Abnormal cervical smear

An abnormal Cervical Smear result suggests that some cells in the skin of the cervix are growing slightly faster than normal. This is nothing to be alarmed about, however, if these rapidly growing cells are left untreated for a number of years, they may become a cancer. However, in most cases, abnormal smears show only very minor changes — and these usually go back to normal on their own.

Read more about the abnormal cervical smear test

Abnormal vaginal bleeding

If you are experiencing bleeding between periods, after sexual intercourse, or following menopause, it is imperative to have the problem investigated to determine the cause. In most cases, nothing serious is identified — but occasionally abnormal bleeding may be indicative of cancer.

Read the abnormal vaginal bleeding FAQs

Ovarian cysts

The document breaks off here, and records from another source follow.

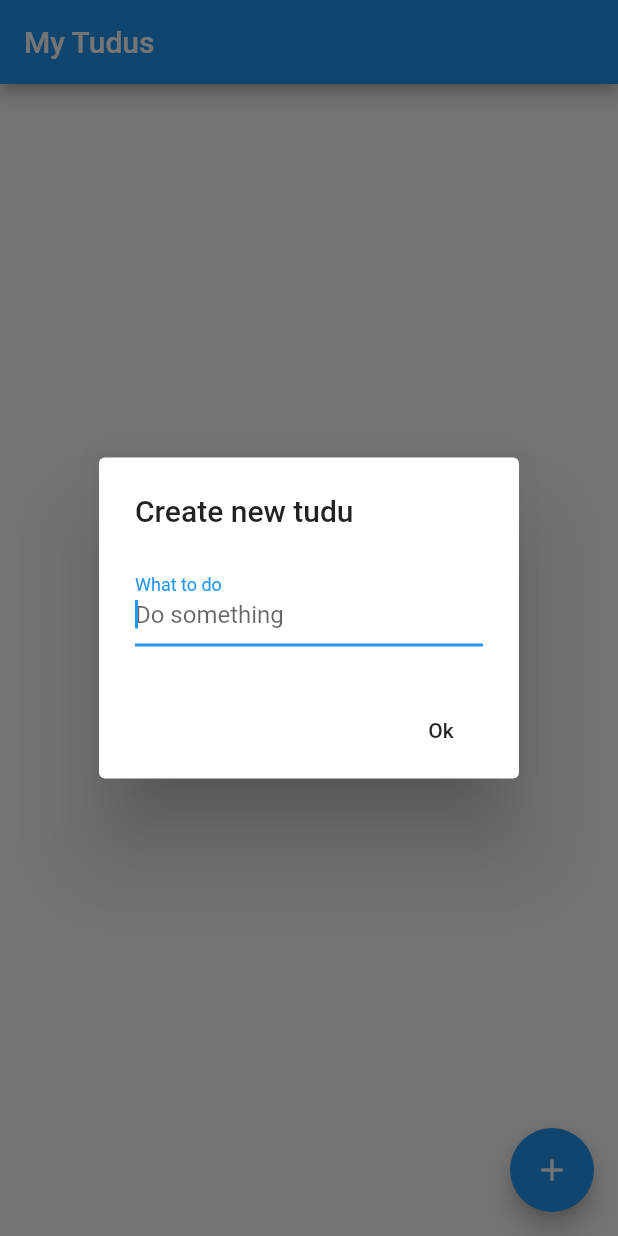
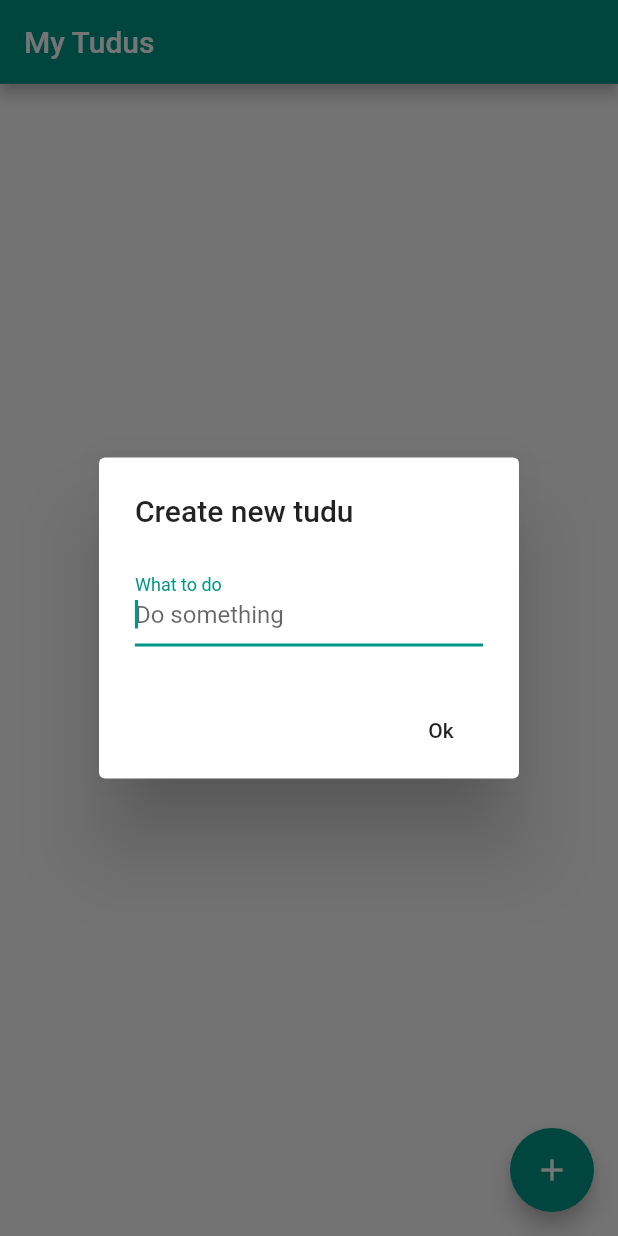
Before and after one commit to josersi/tudu, a Flutter app: the screen it shows after launch, after a tap on the "add" icon, on a phone screen of 412 x 824 dp. Run offline on Flutter 3.47's test engine with Material 2 defaults, Android fonts, the phone set to English and light mode, and no system bars; our stand-ins replace sqflite; accounts and stored records are empty.

Commit message:
Structured Dart's source files

```diff
--- a/lib/main.dart
+++ b/lib/main.dart
@@ -1,54 +1,7 @@
-import 'dart:async';
 import 'package:flutter/material.dart';
-import 'package:sqflite/sqflite.dart';
-import 'package:path/path.dart';
-import 'package:intl/intl.dart';
+import 'package:tudu/pages/home_page.dart';
 
 void main()  => runApp(TuduApp());
-
-final Future<Database> database = getDatabasesPath().then((String databasePath) {
-  Sqflite.setDebugModeOn(true);
-
-  return openDatabase(
-    join(databasePath, 'tudu_database.db'),
-    onCreate: (db, version) async => await db.execute("CREATE TABLE tudus(id STRING PRIMARY KEY, text TEXT, creationDate INTEGER, done BOOLEAN)"),
-    version: 1);
-});
-
-Future<void> insertTudu(TuduItem tudu) async {
-
-  final Database db = await database;
-
-  await db.insert('tudus', tudu.toMap(), conflictAlgorithm: ConflictAlgorithm.replace);
-}
-
-Future<List<TuduItem>> getAllTudus() async {
-  final Database db = await database;
-
-  final List<Map<String, dynamic>> maps = await db.query('tudus');
-
-  return List.generate(maps.length, (i) {
-    return TuduItem(
-      maps[i]['id'].toString(),
-      maps[i]['text'],
-      DateTime.fromMillisecondsSinceEpoch(maps[i]['creationDate']),
-      maps[i]['done'] == 1,
-    );
-  });
-}
-
-Future<void> updateTudu(TuduItem tudu) async {
-  final db = await database;
-
-  await db.update('tudus', tudu.toMap(), where: "id = ?", whereArgs: [tudu.id]);
-}
-
-Future<void> deleteTudu(TuduItem tudu) async {
-
-  final db = await database;
-
-  await db.delete('tudus', where: "id = ?", whereArgs: [tudu.id]);
-}
 
 class TuduApp extends StatelessWidget {
 
@@ -58,156 +11,10 @@ class TuduApp extends StatelessWidget {
     return MaterialApp(
       title: 'Tudu',
       theme: ThemeData(
-        primarySwatch: Colors.blue,
+        primarySwatch: Colors.teal
       ),
       home: TuduHomePage(title: 'My Tudus'),
+      debugShowCheckedModeBanner: false,
     );
   }
 }
-
-class TuduHomePage extends StatefulWidget {
-  TuduHomePage({Key key, this.title}) : super(key: key);
-  final String title;
-
-  @override
-  _TuduHomePageState createState() => _TuduHomePageState();
-}
-
-class _TuduHomePageState extends State<TuduHomePage> {
-
-  void _addNewTudu() async {
-    final String tuduMessage = await _queryTuduMessage(this.context);
-
-    if (tuduMessage.isNotEmpty) {
-      await insertTudu(new TuduItem(UniqueKey().hashCode.toString(), tuduMessage, DateTime.now()));
-      setState(() => {});
-    }
-  }
-
-  void _setTuduState(TuduItem tudu, bool newState) async {
-    tudu.done = newState;
-    await updateTudu(tudu);
-
-    setState(() {});
-  }
-
-  void _deleteTudu(TuduItem tudu) async {
-    await deleteTudu(tudu);
-    setState(() {});
-  }
-
-  Future<String> _queryTuduMessage(BuildContext context) async {
-    String tuduMessage = '';
-
-    return showDialog<String>(
-      context: context,
-      barrierDismissible: false, // dialog is dismissible with a tap on the barrier
-      builder: (BuildContext context) {
-
-        return AlertDialog(
-          title: Text('Create new tudu'),
-          content: new Row(
-            children: <Widget>[
-              new Expanded(
-                child: new TextField(
-                  autofocus: true,
-                  decoration: new InputDecoration(labelText: 'What to do', hintText: 'Do something'),
-                  onChanged: (value) {
-                    tuduMessage = value;
-                  },
-                )
-              )
-            ],
-          ),
-          actions: <Widget>[
-            FlatButton(
-              child: Text('Ok'),
-              onPressed: () {
-                Navigator.of(context).pop(tuduMessage);
-              },
-            ),
-          ],
-        );
-      },
-    );
-  }
-
-  @override
-  Widget build(BuildContext context) {
-    final DateFormat formatter = new DateFormat(DateFormat.YEAR_MONTH_DAY);
-
-    return Scaffold(
-      appBar: AppBar(
-        title: Text(widget.title),
-      ),
-      body: FutureBuilder<List<TuduItem>>(
-        future: getAllTudus(),
-        builder: (BuildContext context, AsyncSnapshot<List<TuduItem>> snapshot) {
-
-          List<TuduItem> tudus = snapshot.data ?? [];
-
-          return Center(
-            child: new ListView.builder(
-              itemCount: tudus.length,
-              itemBuilder: (BuildContext context, int index) {
-                TuduItem tudu = tudus[index];
-
-                return new Column(
-                  children: <Widget>[
-                    new Row(
-                      children: <Widget>[
-                        new Checkbox(
-                          value: tudu.done,
-                          onChanged: (value) {
-                            _setTuduState(tudu, value);
-                          }
-                        ),
-                        new Expanded(
-                          child: new ListTile(
-                            title: new Text('${tudu.text}'),
-                            subtitle: new Text('${formatter.format(tudu.creationDate)}'),
-                          )
-                        ),
-                        new IconButton(
-                          icon: Icon(Icons.delete),
-                          tooltip: 'Remove tudu from the list',
-                          onPressed: () {
-                            _deleteTudu(tudu);
-                          }
-                        )
-                      ]
-                    ),
-                    new Divider(height: 2.0),
-                  ],
-                );
-              },
-            )
-          );
-        },
-      ),
-      floatingActionButton: FloatingActionButton(
-        tooltip: 'Increment',
-        onPressed: _addNewTudu,
-        child: Icon(Icons.add),
-      ), // This trailing comma makes auto-formatting nicer for build methods.
-    );
-  }
-}
-
-class TuduItem {
-  final String id;
-  final String text;
-  final DateTime creationDate;
-  bool done;
-
-  TuduItem(this.id, this.text, this.creationDate, [ this.done = false ]);
-
-   Map<String, dynamic> toMap() {
-    return {
-      'id': id,
-      'text': text,
-      'creationDate': creationDate.millisecondsSinceEpoch,
-      'done': done
-    };
-  }
-}
--- /dev/null
+++ b/lib/models/tudu_model.dart
@@ -0,0 +1,17 @@
+class TuduModel {
+  final String id;
+  final String text;
+  final DateTime creationDate;
+  bool done;
+
+  TuduModel(this.id, this.text, this.creationDate, [ this.done = false ]);
+
+   Map<String, dynamic> toMap() {
+    return {
+      'id': id,
+      'text': text,
+      'creationDate': creationDate.millisecondsSinceEpoch,
+      'done': done
+    };
+  }
+}
--- /dev/null
+++ b/lib/pages/home_page.dart
@@ -0,0 +1,135 @@
+import 'package:flutter/material.dart';
+import 'package:intl/intl.dart';
+import 'package:tudu/models/tudu_model.dart';
+import 'package:tudu/service/tudu_service.dart';
+
+class TuduHomePage extends StatefulWidget {
+  TuduHomePage({Key key, this.title}) : super(key: key);
+  final String title;
+
+  @override
+  _TuduHomePageState createState() => _TuduHomePageState();
+}
+
+class _TuduHomePageState extends State<TuduHomePage> {
+  final TuduService _tuduService = new TuduService();
+
+  void _addNewTudu() async {
+    final String tuduMessage = await _queryTuduMessage(this.context);
+
+    if (tuduMessage.isNotEmpty) {
+      await _tuduService.insertTudu(new TuduModel(UniqueKey().hashCode.toString(), tuduMessage, DateTime.now()));
+      setState(() => {});
+    }
+  }
+
+  void _setTuduState(TuduModel tudu, bool newState) async {
+    tudu.done = newState;
+    await _tuduService.updateTudu(tudu);
+
+    setState(() {});
+  }
+
+  void _deleteTudu(TuduModel tudu) async {
+    await _tuduService.deleteTudu(tudu);
+    setState(() {});
+  }
+
+  Future<String> _queryTuduMessage(BuildContext context) async {
+    String tuduMessage = '';
+
+    return showDialog<String>(
+      context: context,
+      barrierDismissible: false, // dialog is dismissible with a tap on the barrier
+      builder: (BuildContext context) {
+
+        return AlertDialog(
+          title: Text('Create new tudu'),
+          content: new Row(
+            children: <Widget>[
+              new Expanded(
+                child: new TextField(
+                  autofocus: true,
+                  decoration: new InputDecoration(labelText: 'What to do', hintText: 'Do something'),
+                  onChanged: (value) {
+                    tuduMessage = value;
+                  },
+                )
+              )
+            ],
+          ),
+          actions: <Widget>[
+            FlatButton(
+              child: Text('Ok'),
+              onPressed: () {
+                Navigator.of(context).pop(tuduMessage);
+              },
+            ),
+          ],
+        );
+      },
+    );
+  }
+
+  @override
+  Widget build(BuildContext context) {
+    final DateFormat formatter = new DateFormat(DateFormat.YEAR_MONTH_DAY);
+
+    return Scaffold(
+      appBar: AppBar(
+        title: Text(widget.title),
+      ),
+      body: FutureBuilder<List<TuduModel>>(
+        future: _tuduService.getAllTudus(),
+        builder: (BuildContext context, AsyncSnapshot<List<TuduModel>> snapshot) {
+
+          List<TuduModel> tudus = snapshot.data ?? [];
+
+          return Center(
+            child: new ListView.builder(
+              itemCount: tudus.length,
+              itemBuilder: (BuildContext context, int index) {
+                TuduModel tudu = tudus[index];
+
+                return new Column(
+                  children: <Widget>[
+                    new Row(
+                      children: <Widget>[
+                        new Checkbox(
+                          value: tudu.done,
+                          onChanged: (value) {
+                            _setTuduState(tudu, value);
+                          }
+                        ),
+                        new Expanded(
+                          child: new ListTile(
+                            title: new Text('${tudu.text}'),
+                            subtitle: new Text('${formatter.format(tudu.creationDate)}'),
+                          )
+                        ),
+                        new IconButton(
+                          icon: Icon(Icons.delete),
+                          color: Colors.grey,
+                          tooltip: 'Remove tudu from the list',
+                          onPressed: () {
+                            _deleteTudu(tudu);
+                          }
+                        )
+                      ]
+                    ),
+                    new Divider(height: 2.0),
+                  ],
+                );
+              },
+            )
+          );
+        },
+      ),
+      floatingActionButton: FloatingActionButton(
+        tooltip: 'Increment',
+        onPressed: _addNewTudu,
+        child: Icon(Icons.add),
+      ), // This trailing comma makes auto-formatting nicer for build methods.
+    );
+  }
+}
--- /dev/null
+++ b/lib/service/tudu_service.dart
@@ -0,0 +1,50 @@
+import 'package:path/path.dart';
+import 'package:sqflite/sqflite.dart';
+import 'package:tudu/models/tudu_model.dart';
+
+class TuduService {
+
+  final Future<Database> _database = getDatabasesPath().then((String databasePath) {
+    Sqflite.setDebugModeOn(true);
+
+    return openDatabase(
+      join(databasePath, 'tudu_database.db'),
+      onCreate: (db, version) async => await db.execute("CREATE TABLE tudus(id STRING PRIMARY KEY, text TEXT, creationDate INTEGER, done BOOLEAN)"),
+      version: 1);
+  });
+
+  Future<void> insertTudu(TuduModel tudu) async {
+
+    final Database db = await _database;
+
+    await db.insert('tudus', tudu.toMap(), conflictAlgorithm: ConflictAlgorithm.replace);
+  }
+
+  Future<List<TuduModel>> getAllTudus() async {
+    final Database db = await _database;
+
+    final List<Map<String, dynamic>> maps = await db.query('tudus');
+
+    return List.generate(maps.length, (i) {
+      return TuduModel(
+        maps[i]['id'].toString(),
+        maps[i]['text'],
+        DateTime.fromMillisecondsSinceEpoch(maps[i]['creationDate']),
+        maps[i]['done'] == 1,
+      );
+    });
+  }
+
+  Future<void> updateTudu(TuduModel tudu) async {
+    final db = await _database;
+
+    await db.update('tudus', tudu.toMap(), where: "id = ?", whereArgs: [tudu.id]);
+  }
+
+  Future<void> deleteTudu(TuduModel tudu) async {
+
+    final db = await _database;
+
+    await db.delete('tudus', where: "id = ?", whereArgs: [tudu.id]);
+  }
+}
```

A woman may have a pelvic ultrasound scan for a wide variety of reasons, and it is not uncommon to detect an ovarian cyst. Some, such as functional cysts will resolve spontaneously, however, others will need to be removed surgically. It is important to take extra care during the diagnosis to ensure no unnecessary surgery is performed.

Read the ovarian cysts FAQs

Pelvic masses including fibroids

If you have found a lump or mass within your pelvis, it is possible that the cause is a uterine fibroid. However, an ovarian cyst can be felt as a mass within the pelvis as well.

Read the fibroids FAQ

Abnormalities of the cervix or vulva

Some women will experience a lump or ulceration on the vulva. Additionally, doctors may sometimes feel that the cervix appears abnormal during a smear test. These abnormalities can be quickly investigated through careful examination — oftentimes with the colposcope.

Read the abnormal cervix or vulva FAQs.